GIVEN RECORDS

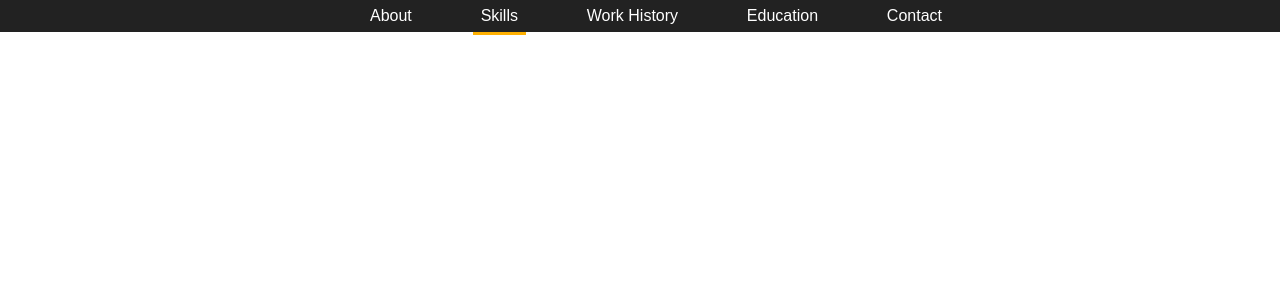
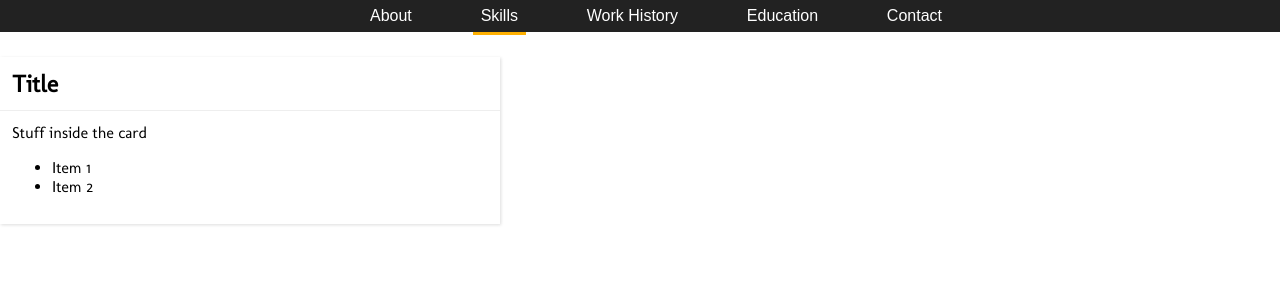
Before and after one commit to solonaarmstrong-zz/portfolio, a React (Create React App) app: page /#/ in a window 1280 px wide. Both pictures are taken after a click on the button "Skills". Shown: the top 300 px of the page. Built offline with nearby package versions, Linux system fonts and the light colour scheme; a web font is replaced by a local one.

Commit message:
Add card

```diff
--- /dev/null
+++ b/src/components/Card/Card.css
@@ -0,0 +1,15 @@
+.Card {
+  box-shadow: 1px 1px 3px #ddd;
+  width: 100%;
+  max-width: 500px;
+  text-align: left;
+}
+
+.CardTitle {
+  padding: 4px;
+  border-bottom: 1px solid #eee;
+}
+
+.CardContent {
+  padding: 12px;
+}
--- /dev/null
+++ b/src/components/Card/Card.tsx
@@ -0,0 +1,30 @@
+import React from 'react';
+import Heading from '../Heading/Heading';
+import {Color, Font} from '../../types';
+import './Card.css';
+
+interface Props {
+  title?: string;
+  children: React.ReactNode;
+}
+
+function Card({title, children}: Props) {
+  const titleMarkup = title ? (
+    <div className="CardTitle">
+      <Heading element="h5" color={Color.Black} font={Font.Regular}>
+        {title}
+      </Heading>
+    </div>
+  ) : null;
+
+  const contentMarkup = <div className="CardContent">{children}</div>;
+
+  return (
+    <div className="Card">
+      {titleMarkup}
+      {contentMarkup}
+    </div>
+  );
+}
+
+export default Card;
--- a/src/components/Heading/Heading.css
+++ b/src/components/Heading/Heading.css
@@ -16,7 +16,7 @@
     color: #fff;
 }
 
-h1, h2, h3, h4 {
+h1, h2, h3, h4, h5 {
     margin: 8px;
 }
 h1 {
@@ -31,3 +31,6 @@ h3 {
 h4 {
     font-size: 2rem;
 }
+h5 {
+    font-size: 1.5rem;
+}
--- a/src/components/Heading/Heading.tsx
+++ b/src/components/Heading/Heading.tsx
@@ -2,7 +2,7 @@ import React from 'react';
 import {Color, Font} from '../../types';
 import './Heading.css';
 
-type HeadingElement = 'h1' | 'h2' | 'h3' | 'h4';
+type HeadingElement = 'h1' | 'h2' | 'h3' | 'h4' | 'h5';
 
 interface Props {
   element: HeadingElement;
--- a/src/components/Skills/Skills.tsx
+++ b/src/components/Skills/Skills.tsx
@@ -1,5 +1,6 @@
 import React, {Component} from 'react';
 import FadeIn from '../FadeIn/FadeIn';
+import Card from '../Card/Card';
 
 interface Props {}
 interface State {}
@@ -8,7 +9,16 @@ class Skills extends Component<Props, State> {
   render() {
     return (
       <FadeIn duration={400}>
-        <div>Skills</div>
+        <br />
+        <br />
+        <br />
+        <Card title="Title">
+          Stuff inside the card
+          <ul>
+            <li>Item 1</li>
+            <li>Item 2</li>
+          </ul>
+        </Card>
       </FadeIn>
     );
   }
```
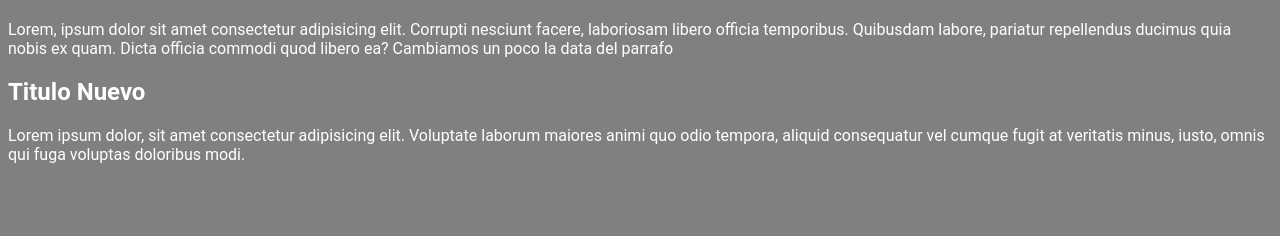
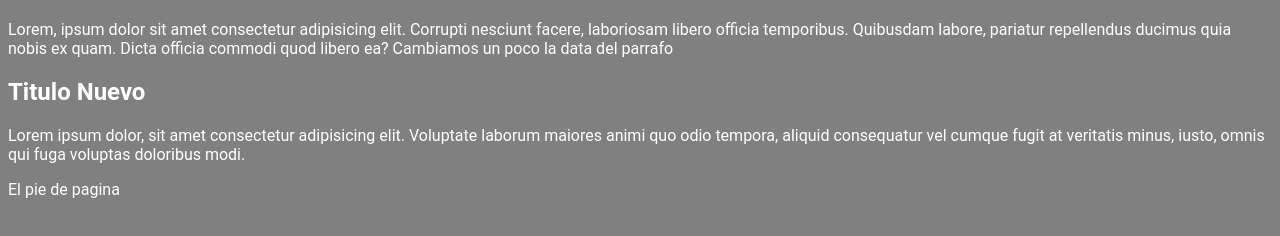
Before and after one commit to PSevillaO/js-bucles, a plain HTML site: page index.html in a window 1280 px wide. Shown: the part 88-324 px from the top of the page. Drawn offline with Linux system fonts and the light colour scheme.

Commit message:
Camcioen en el Index agregadi footer

```diff
--- a/index.html
+++ b/index.html
@@ -14,6 +14,7 @@
     </p>
     <H2>Titulo Nuevo</H2>
     <p>Lorem ipsum dolor, sit amet consectetur adipisicing elit. Voluptate laborum maiores animi quo odio tempora, aliquid consequatur vel cumque fugit at veritatis minus, iusto, omnis qui fuga voluptas doloribus modi.</p>
+<footer>El pie de pagina</footer>
 
     <script src="/js/while.js"></script>
 </body>
```
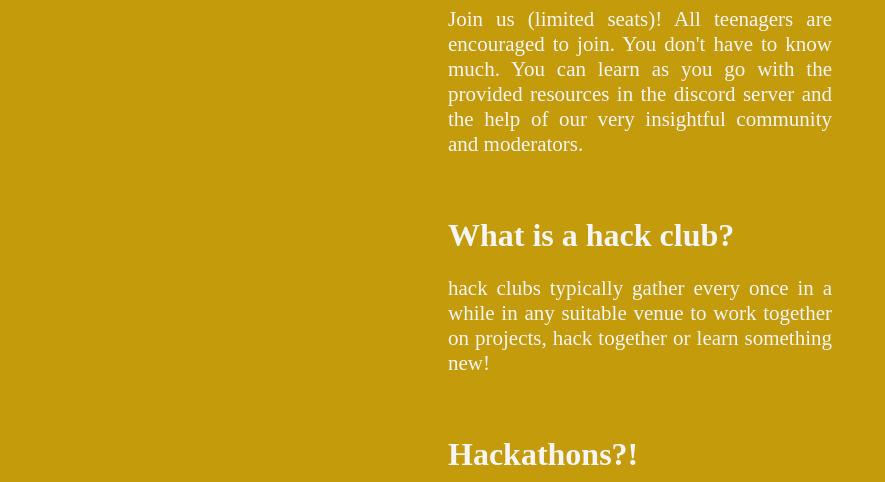
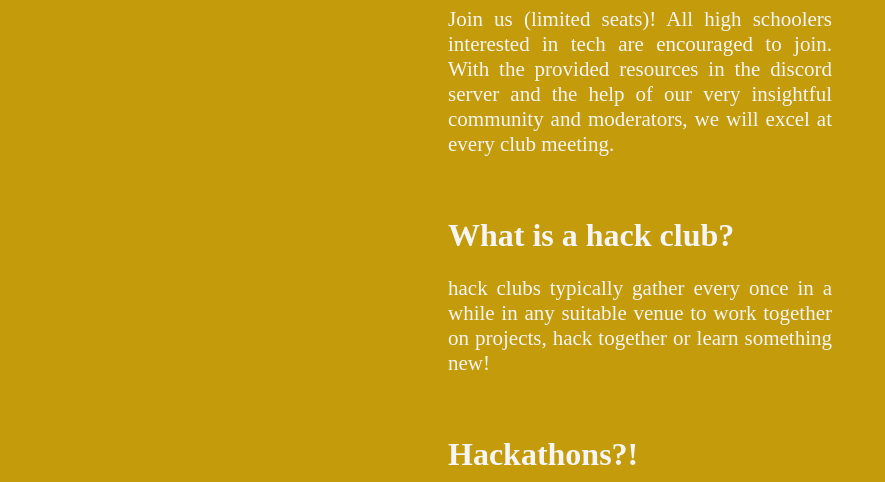
Before and after one commit to codeabitkw/codeabitkw.github.io, a plain HTML site: page index.html in a window 1280 px wide. Shown: the part 618-1100 px from the top of the page, without its empty margins (0-885 px from the left). Drawn offline with Linux system fonts and the light colour scheme; files whose address does not match are found by name; a web font is replaced by a local one.

Commit message:
Update join message

```diff
--- a/index.html
+++ b/index.html
@@ -23,7 +23,7 @@
         </div>
         <img id="bottom" src="./assets//codeabit.png">
         <h1>The first hack club in Kuwait.</h1>
-        <p>Join us (limited seats)! All teenagers are encouraged to join. You don't have to know much. You can learn as you go with the provided resources in the discord server and the help of our very insightful community and moderators.</p>
+        <p>Join us (limited seats)! All high schoolers interested in tech are encouraged to join. With the provided resources in the discord server and the help of our very insightful community and moderators, we will excel at every club meeting.</p>
         <br />
         <h1>What is a hack club?</h1>
         <p>hack clubs typically gather every once in a while in any suitable venue to work together on projects, hack together or learn something new!</p>
```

PROBLEM STATEMENT
Please set down each entry word for word, without its images.

REPLY
Before and after one commit to solonaarmstrong-zz/portfolio, a React (Create React App) app: page /#/ in a window 1280 px wide. Both pictures are taken after a click on the button "Skills". Shown: the top 300 px of the page. Built offline with nearby package versions, Linux system fonts and the light colour scheme; a web font is replaced by a local one.

Commit message:
Add card

```diff
--- /dev/null
+++ b/src/components/Card/Card.css
@@ -0,0 +1,15 @@
+.Card {
+  box-shadow: 1px 1px 3px #ddd;
+  width: 100%;
+  max-width: 500px;
+  text-align: left;
+}
+
+.CardTitle {
+  padding: 4px;
+  border-bottom: 1px solid #eee;
+}
+
+.CardContent {
+  padding: 12px;
+}
--- /dev/null
+++ b/src/components/Card/Card.tsx
@@ -0,0 +1,30 @@
+import React from 'react';
+import Heading from '../Heading/Heading';
+import {Color, Font} from '../../types';
+import './Card.css';
+
+interface Props {
+  title?: string;
+  children: React.ReactNode;
+}
+
+function Card({title, children}: Props) {
+  const titleMarkup = title ? (
+    <div className="CardTitle">
+      <Heading element="h5" color={Color.Black} font={Font.Regular}>
+        {title}
+      </Heading>
+    </div>
+  ) : null;
+
+  const contentMarkup = <div className="CardContent">{children}</div>;
+
+  return (
+    <div className="Card">
+      {titleMarkup}
+      {contentMarkup}
+    </div>
+  );
+}
+
+export default Card;
--- a/src/components/Heading/Heading.css
+++ b/src/components/Heading/Heading.css
@@ -16,7 +16,7 @@
     color: #fff;
 }
 
-h1, h2, h3, h4 {
+h1, h2, h3, h4, h5 {
     margin: 8px;
 }
 h1 {
@@ -31,3 +31,6 @@ h3 {
 h4 {
     font-size: 2rem;
 }
+h5 {
+    font-size: 1.5rem;
+}
--- a/src/components/Heading/Heading.tsx
+++ b/src/components/Heading/Heading.tsx
@@ -2,7 +2,7 @@ import React from 'react';
 import {Color, Font} from '../../types';
 import './Heading.css';
 
-type HeadingElement = 'h1' | 'h2' | 'h3' | 'h4';
+type HeadingElement = 'h1' | 'h2' | 'h3' | 'h4' | 'h5';
 
 interface Props {
   element: HeadingElement;
--- a/src/components/Skills/Skills.tsx
+++ b/src/components/Skills/Skills.tsx
@@ -1,5 +1,6 @@
 import React, {Component} from 'react';
 import FadeIn from '../FadeIn/FadeIn';
+import Card from '../Card/Card';
 
 interface Props {}
 interface State {}
@@ -8,7 +9,16 @@ class Skills extends Component<Props, State> {
   render() {
     return (
       <FadeIn duration={400}>
-        <div>Skills</div>
+        <br />
+        <br />
+        <br />
+        <Card title="Title">
+          Stuff inside the card
+          <ul>
+            <li>Item 1</li>
+            <li>Item 2</li>
+          </ul>
+        </Card>
       </FadeIn>
     );
   }
```
Before and after one commit to PSevillaO/js-bucles, a plain HTML site: page index.html in a window 1280 px wide. Shown: the part 88-324 px from the top of the page. Drawn offline with Linux system fonts and the light colour scheme.

Commit message:
Camcioen en el Index agregadi footer

```diff
--- a/index.html
+++ b/index.html
@@ -14,6 +14,7 @@
     </p>
     <H2>Titulo Nuevo</H2>
     <p>Lorem ipsum dolor, sit amet consectetur adipisicing elit. Voluptate laborum maiores animi quo odio tempora, aliquid consequatur vel cumque fugit at veritatis minus, iusto, omnis qui fuga voluptas doloribus modi.</p>
+<footer>El pie de pagina</footer>
 
     <script src="/js/while.js"></script>
 </body>
```
Before and after one commit to codeabitkw/codeabitkw.github.io, a plain HTML site: page index.html in a window 1280 px wide. Shown: the part 618-1100 px from the top of the page, without its empty margins (0-885 px from the left). Drawn offline with Linux system fonts and the light colour scheme; files whose address does not match are found by name; a web font is replaced by a local one.

Commit message:
Update join message

```diff
--- a/index.html
+++ b/index.html
@@ -23,7 +23,7 @@
         </div>
         <img id="bottom" src="./assets//codeabit.png">
         <h1>The first hack club in Kuwait.</h1>
-        <p>Join us (limited seats)! All teenagers are encouraged to join. You don't have to know much. You can learn as you go with the provided resources in the discord server and the help of our very insightful community and moderators.</p>
+        <p>Join us (limited seats)! All high schoolers interested in tech are encouraged to join. With the provided resources in the discord server and the help of our very insightful community and moderators, we will excel at every club meeting.</p>
         <br />
         <h1>What is a hack club?</h1>
         <p>hack clubs typically gather every once in a while in any suitable venue to work together on projects, hack together or learn something new!</p>
```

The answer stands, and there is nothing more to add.